The late Leonard Cohen was an artist in every sense of the word. His life was a rich tapestry of romances, tragedies, and a heavy dosage of genius. Starting out as a poet in the 1950s while enrolled at McGill University in Montreal, Cohen embarked on a timeless journey, one that dug deep into his soul and touched the lives of countless others.
Only really comparable to Dylan in terms of artistic reverence and output, Leonard Cohen’s life could be split into various books of their own. What we are really trying to say is that he was an artist of an almost mythical status. His work explored every key human theme possible. These include religion, politics, isolation, depression, loss, death and romance. A truly cerebral artist, Cohen will continue to be studied and praised long after we leave this earthly realm.

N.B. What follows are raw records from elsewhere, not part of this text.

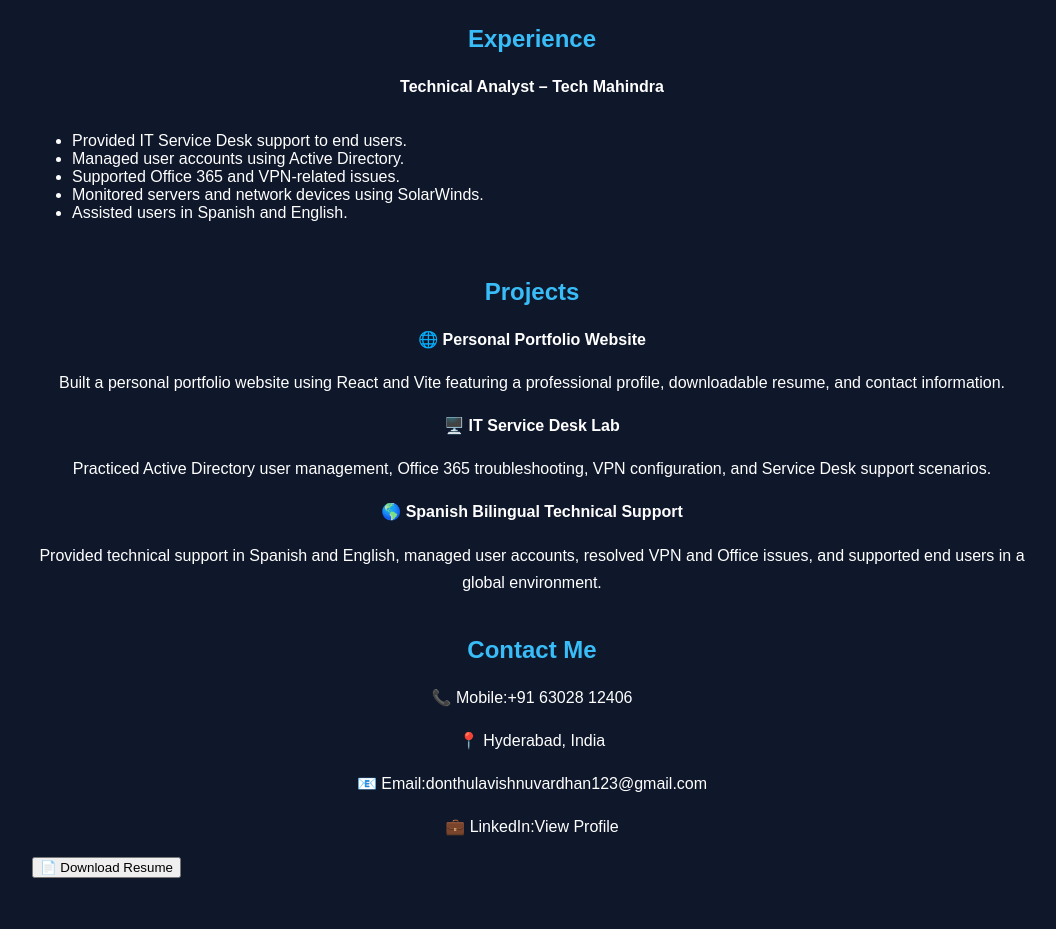
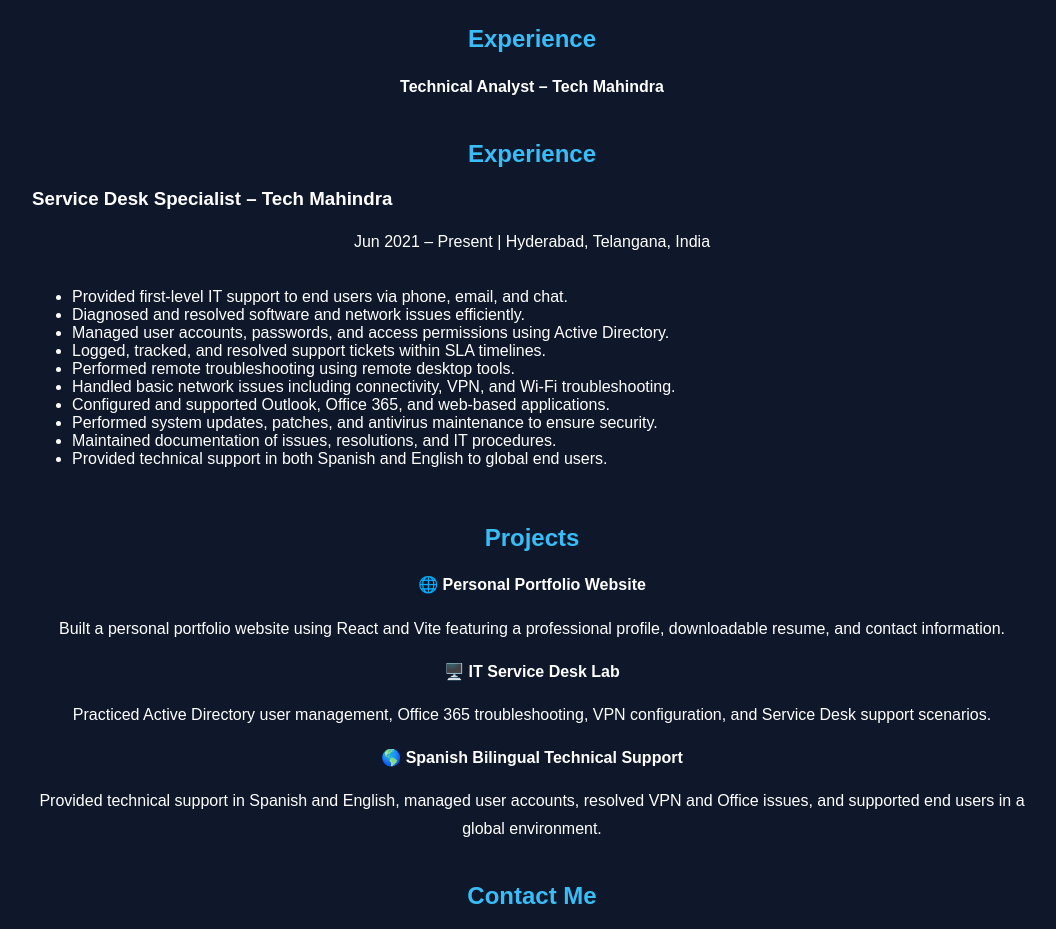
Before and after one commit to donthulavishnuvardhan123-sudo/portfolio-, a React app: page / in a window 1280 px wide. Shown: the part 820-1749 px from the top of the page, without its empty margins (108-1164 px from the left). Built offline with nearby package versions, Linux system fonts and the light colour scheme; the HTML template or start-up script is replaced by a standard one.

Commit message:
Updated experience section

```diff
--- a/src/App.jsx
+++ b/src/App.jsx
@@ -34,12 +34,54 @@
 
 <p><strong>Technical Analyst – Tech Mahindra</strong></p>
 
+<h2>Experience</h2>
+
+<h3>Service Desk Specialist – Tech Mahindra</h3>
+
+<p>
+  Jun 2021 – Present | Hyderabad, Telangana, India
+</p>
+
 <ul>
-  <li>Provided IT Service Desk support to end users.</li>
-  <li>Managed user accounts using Active Directory.</li>
-  <li>Supported Office 365 and VPN-related issues.</li>
-  <li>Monitored servers and network devices using SolarWinds.</li>
-  <li>Assisted users in Spanish and English.</li>
+  <li>
+    Provided first-level IT support to end users via phone, email, and chat.
+  </li>
+
+  <li>
+    Diagnosed and resolved software and network issues efficiently.
+  </li>
+
+  <li>
+    Managed user accounts, passwords, and access permissions using Active Directory.
+  </li>
+
+  <li>
+    Logged, tracked, and resolved support tickets within SLA timelines.
+  </li>
+
+  <li>
+    Performed remote troubleshooting using remote desktop tools.
+  </li>
+
+  <li>
+    Handled basic network issues including connectivity, VPN, and Wi-Fi troubleshooting.
+  </li>
+
+  <li>
+    Configured and supported Outlook, Office 365, and web-based applications.
+  </li>
+
+  <li>
+    Performed system updates, patches, and antivirus maintenance to ensure security.
+  </li>
+
+  <li>
+    Maintained documentation of issues, resolutions, and IT procedures.
+  </li>
+
+  <li>
+    Provided technical support in both Spanish and English to global end users.
+  </li>
 </ul>
 <h2></h2>
 <h2>Projects</h2>
```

The interesting thing about Cohen is that he didn’t actually start his musical career until 1967, when he was 33. This is significant as a) it shows that following your dreams is not consigned to any time pressure as society would have you believe. And b) It is possible to follow many paths across one’s existence. Up until this juncture, Cohen opted to pursue a career as a writer in the poetical and novelist sense.

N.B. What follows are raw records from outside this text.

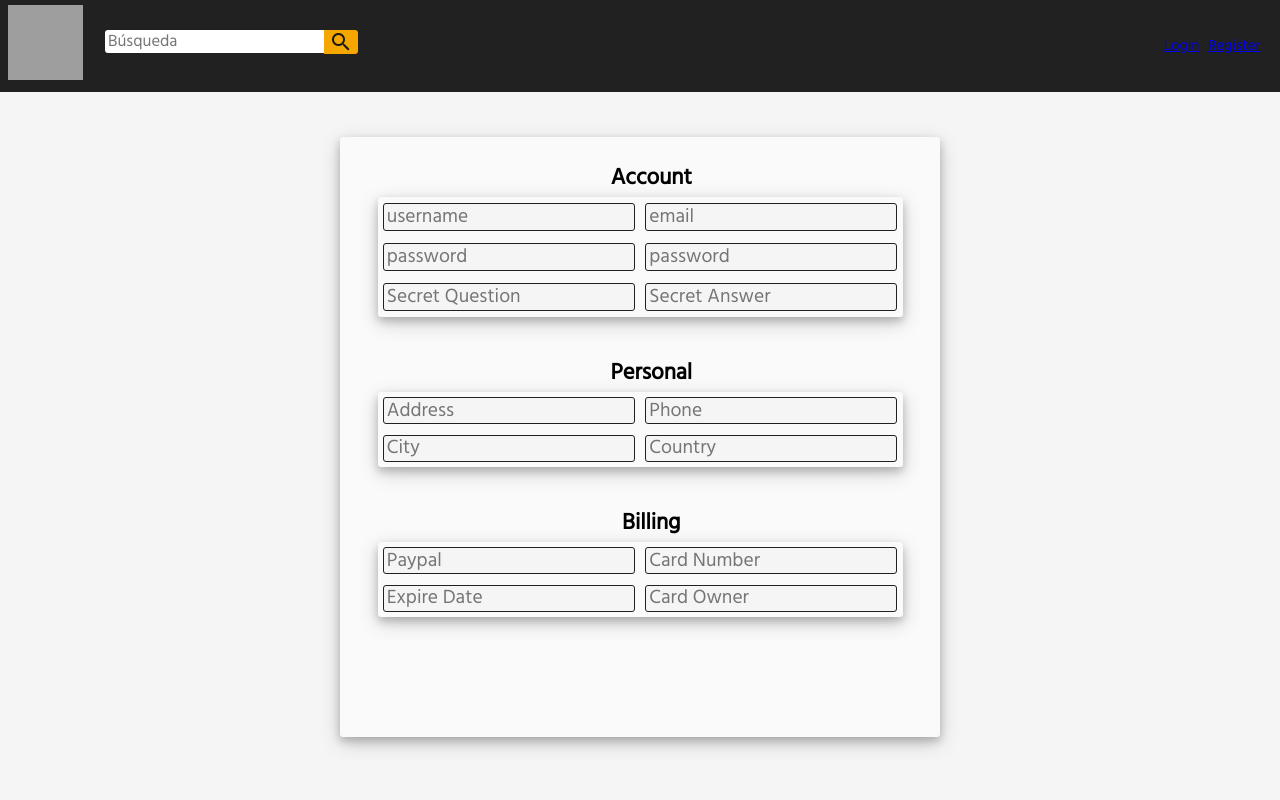
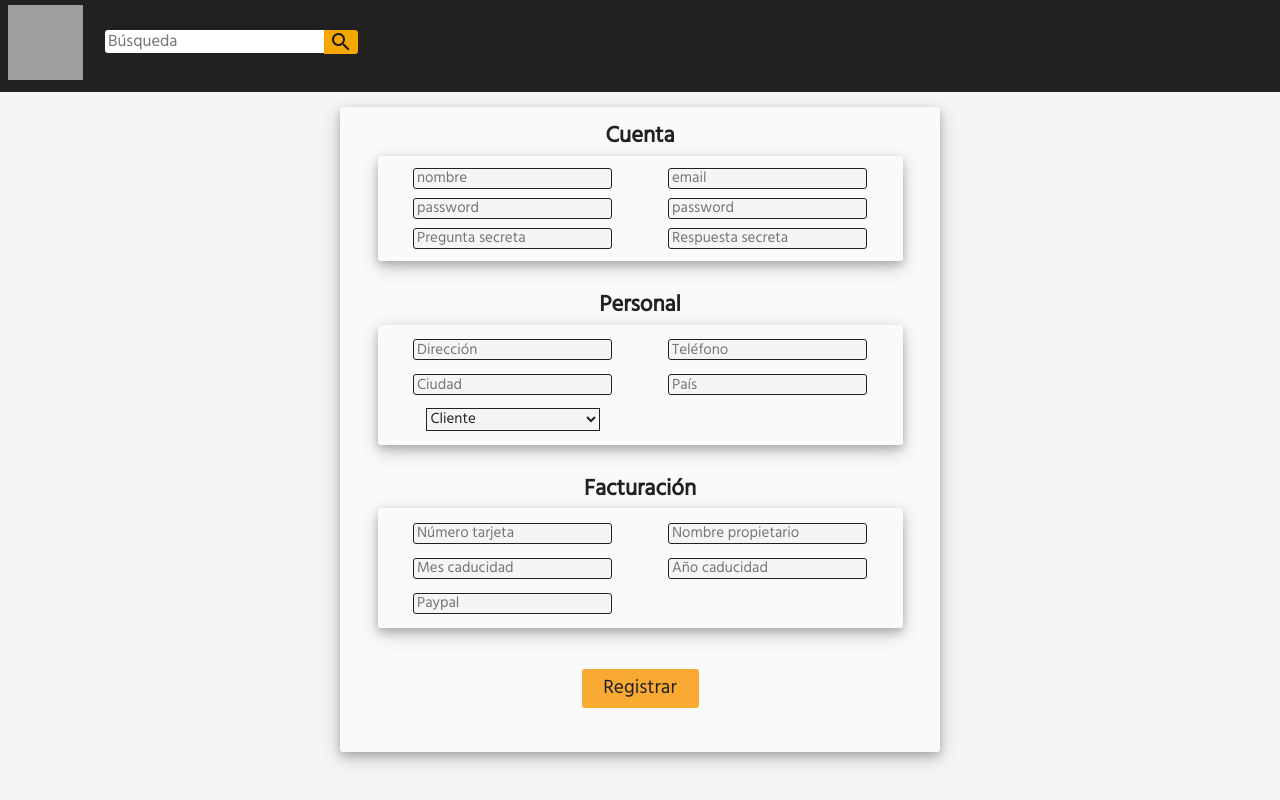
Before and after one commit to Dave86dev/monetae-f, a React (Create React App) app: page /register in a window 1280 px wide. Built offline with nearby package versions, Linux system fonts and the light colour scheme; grey boxes are pictures that could not be loaded.

Commit message:
Vista register ok.

```diff
--- a/package.json
+++ b/package.json
@@ -11,8 +11,8 @@
     "react-scripts": "^3.3.0"
   },
   "scripts": {
-	"//start": "react-scripts start",
-	"start": "set PORT=3005 && react-scripts start",
+    "//start": "react-scripts start",
+    "start": "set PORT=3005 && react-scripts start",
     "build": "react-scripts build",
     "test": "react-scripts test",
     "eject": "react-scripts eject"
--- a/src/components/register/register.jsx
+++ b/src/components/register/register.jsx
@@ -13,30 +13,36 @@ class Register extends React.Component {
 			<div className="registerMain">
 
 				<div className="registerCard">
-					<h2>Account</h2>
+					<h2>Cuenta</h2>
 					<div className="registerCardInfoA">
-                        <input className="inputRegister" type="text" placeholder="username"></input>
+                        <input className="inputRegister" type="text" placeholder="nombre"></input>
                         <input className="inputRegister" type="text" placeholder="email"></input>
                         <input className="inputRegister" type="text" placeholder="password"></input>
                         <input className="inputRegister" type="text" placeholder="password"></input>
-                        <input className="inputRegister" type="text" placeholder="Secret Question"></input>
-                        <input className="inputRegister" type="text" placeholder="Secret Answer"></input>
+                        <input className="inputRegister" type="text" placeholder="Pregunta secreta"></input>
+                        <input className="inputRegister" type="text" placeholder="Respuesta secreta"></input>
                     </div>
                     <h2>Personal</h2>
                     <div className="registerCardInfoB">
-                        <input className="inputRegister" type="text" placeholder="Address"></input>
-                        <input className="inputRegister" type="text" placeholder="Phone"></input>
-                        <input className="inputRegister" type="text" placeholder="City"></input>
-                        <input className="inputRegister" type="text" placeholder="Country"></input>
+                        <input className="inputRegister" type="text" placeholder="Dirección"></input>
+                        <input className="inputRegister" type="text" placeholder="Teléfono"></input>
+                        <input className="inputRegister" type="text" placeholder="Ciudad"></input>
+                        <input className="inputRegister" type="text" placeholder="País"></input>
+                        <select className="registerDropdown">
+						    	<option value="1">Cliente</option>
+						    	<option value="2">Vendedor</option>
+						</select>
+					</div>
+                    <h2>Facturación</h2>
+                    <div className="registerCardInfoB">
+                        <input className="inputRegister" type="text" placeholder="Número tarjeta"></input>
+                        <input className="inputRegister" type="text" placeholder="Nombre propietario"></input>
+                        <input className="inputRegister" type="text" placeholder="Mes caducidad"></input>
+                        <input className="inputRegister" type="text" placeholder="Año caducidad"></input>
+                        <input className="inputRegister" type="text" placeholder="Paypal"></input>
                     </div>
-                    <h2>Billing</h2>
-                    <div className="registerCardInfoB">
-                        <input className="inputRegister" type="text" placeholder="Paypal"></input>
-                        <input className="inputRegister" type="text" placeholder="Card Number"></input>
-                        <input className="inputRegister" type="text" placeholder="Expire Date"></input>
-                        <input className="inputRegister" type="text" placeholder="Card Owner"></input>
-                    </div>
-
+					{/* <h3>Warning placeholder text</h3> */}
+                    <button>Registrar</button>
 				</div>
 
 			</div>
--- a/src/components/register/register.scss
+++ b/src/components/register/register.scss
@@ -8,15 +8,36 @@
         display: flex;
         flex-direction: column;
         align-items: center;
-        height: 40em;
+        height: 43em;
         width: 40em;
         border-radius: 3px;
         box-shadow: 0 4px 8px 0 rgba(0, 0, 0, 0.2), 0 6px 20px 0 rgba(0, 0, 0, 0.19);
         background: var(--pri0);
-        margin-top: 3em;
+        margin-top: 1em;
+    }
+
+    .registerCard button {
+        margin-top: 1.3em;
+        // font-size: 1em;
     }
 
     .registerCardInfoA {
+        display: flex;
+        flex-direction: column;
+        height: 7em;
+        width: 35em;
+        border-radius: 3px;
+        box-shadow: 0 4px 8px 0 rgba(0, 0, 0, 0.2), 0 6px 20px 0 rgba(0, 0, 0, 0.19);
+        background: var(--pri0);
+        margin: 1em 0 1em 0;
+        display: grid;
+	    grid-template: repeat(3, 1fr) / repeat(2, 1fr);
+	    align-items: center;
+        justify-items: center;
+        padding: 0.5em;
+    }
+
+    .registerCardInfoB {
         display: flex;
         flex-direction: column;
         height: 8em;
@@ -28,23 +49,8 @@
         display: grid;
 	    grid-template: repeat(3, 1fr) / repeat(2, 1fr);
 	    align-items: center;
-	    justify-items: center;
-    }
-
-
-    .registerCardInfoB {
-        display: flex;
-        flex-direction: column;
-        height: 5em;
-        width: 35em;
-        border-radius: 3px;
-        box-shadow: 0 4px 8px 0 rgba(0, 0, 0, 0.2), 0 6px 20px 0 rgba(0, 0, 0, 0.19);
-        background: var(--pri0);
-        margin: 1em 0 1em 0;
-        display: grid;
-	    grid-template: repeat(2, 1fr) / repeat(2, 1fr);
-	    align-items: center;
-	    justify-items: center;
+        justify-items: center;
+        padding: 0.5em;
     }
 
     .header {
@@ -65,10 +71,15 @@
     }
 
     h2 {
-        margin: 1em 0 0 1em;
+        margin: 0.5em 0 0 0;
         height: 1em;
-        // width: 100%;
-        // text-align: left;
+    }
+
+    h3 {
+        height: 0.75em;
+        margin-top: 0.1em;
+        font-size: 1em;
+        color: var(--colRojCla);
     }
 
     .body {
@@ -77,20 +88,21 @@
         align-items: center;
     }
 
-    .body input {
-        margin-bottom: 0.5em;
-        font-size: 1.5em;
+    .inputRegister {
         background: var(--pri1);
         border-style: solid;
+        font-size: 1em;
         border-width: 0.5px;
         border-color: var(--pri9);
     }
 
-    .inputRegister {
+    .registerDropdown {
         background: var(--pri1);
         border-style: solid;
-        font-size: 1.3em;
+        font-size: 1em;
         border-width: 0.5px;
         border-color: var(--pri9);
+        width: 11.6em;
+        height: 1.5em;
     }
 }
--- a/src/global.css
+++ b/src/global.css
@@ -32,6 +32,7 @@
     /* Colors */
     --colVer: rgb(11, 226, 51);
     --colRoj: rgb(177, 3, 35);
+    --colRojCla: rgb(221, 0, 40);
     --colAzu: rgb(30, 30, 255);
     --colAzuCla: rgb(30, 165, 255);
     --colAma: rgb(255, 255, 28);
@@ -62,8 +63,9 @@
 
 * {
     margin: 0;
-	padding: 0;
+    padding: 0;
 
+	color: var(--pri9);
 	font-family: 'Hind', sans-serif;
 }
 
@@ -91,7 +93,6 @@ input {
 }
 
 button {
-
     all: unset;
     width: 6em;
     height: 2em;
```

His first album, Songs of Leonard Cohen, was released in 1967. He would then release albums spanning folk, world, jazz and acoustic. His most memorable song, the melancholic ode, ‘Hallelujah’, was released as part of his album Various Positions in 1984. A brilliant work, with a dense lyrical subject, it was made iconic ad infinitum by Jeff Buckley in 1994. Another of the most fascinating chapters of Cohen‘s life was his love affair with the Greek island of Hydra. A hazy, romantic period that marked him out as a complex yet humorous individual.
Given that he was such a dense being, it was only right that he loved and was inspired by a vast array of musicians. This should seem relatively obvious given the extent of musical modes he encompassed in his career, and the number of themes he explored.
One artist he admired was another Canadian troubadour with an equally as elaborate backstory; who else but Neil Young. The ‘Godfather of Grunge’ is also an artist of unmatched pedigree. The former guitarist of Buffalo Springfield, a quarter of supergroup Crosby, Stills, Nash and Young (CSNY) and celebrated solo artist, Neil Young continues to inspire many. A gifted guitarist and lyricist, his work, just with Cohen’s, carries central to it a perceptive take on the human state of being. Releasing over forty albums in his long, winding career, Young is a titan of rock music.
It turns out that Leonard Cohen was such a huge fan of the mutton-chopped genius that he included him on his esteemed ‘Jukebox’ series, where he listed his favourite songs of all time. In 2009, Cohen described to an interviewer the effect Neil Young had on him: “The only thing a writer has to have for me is just one song that manages to hit me and I love him immediately. I remember hearing that song … (starting to sing) ‘Blue, blue windows behind the stars / Yellow moon on the rise…’ (from Helpless by Neil Young). He is very good.”
‘Helpless’ is one of Young‘s most emotive songs. The country/folk number is memorable for its simple, repetitive melody that really hits you in the feels. A retrospective opus wherein Young remembers his “formative” years, there is no wonder Cohen loved it so much. It is a tender, personal piece.
Listen to ‘Helpless’, below.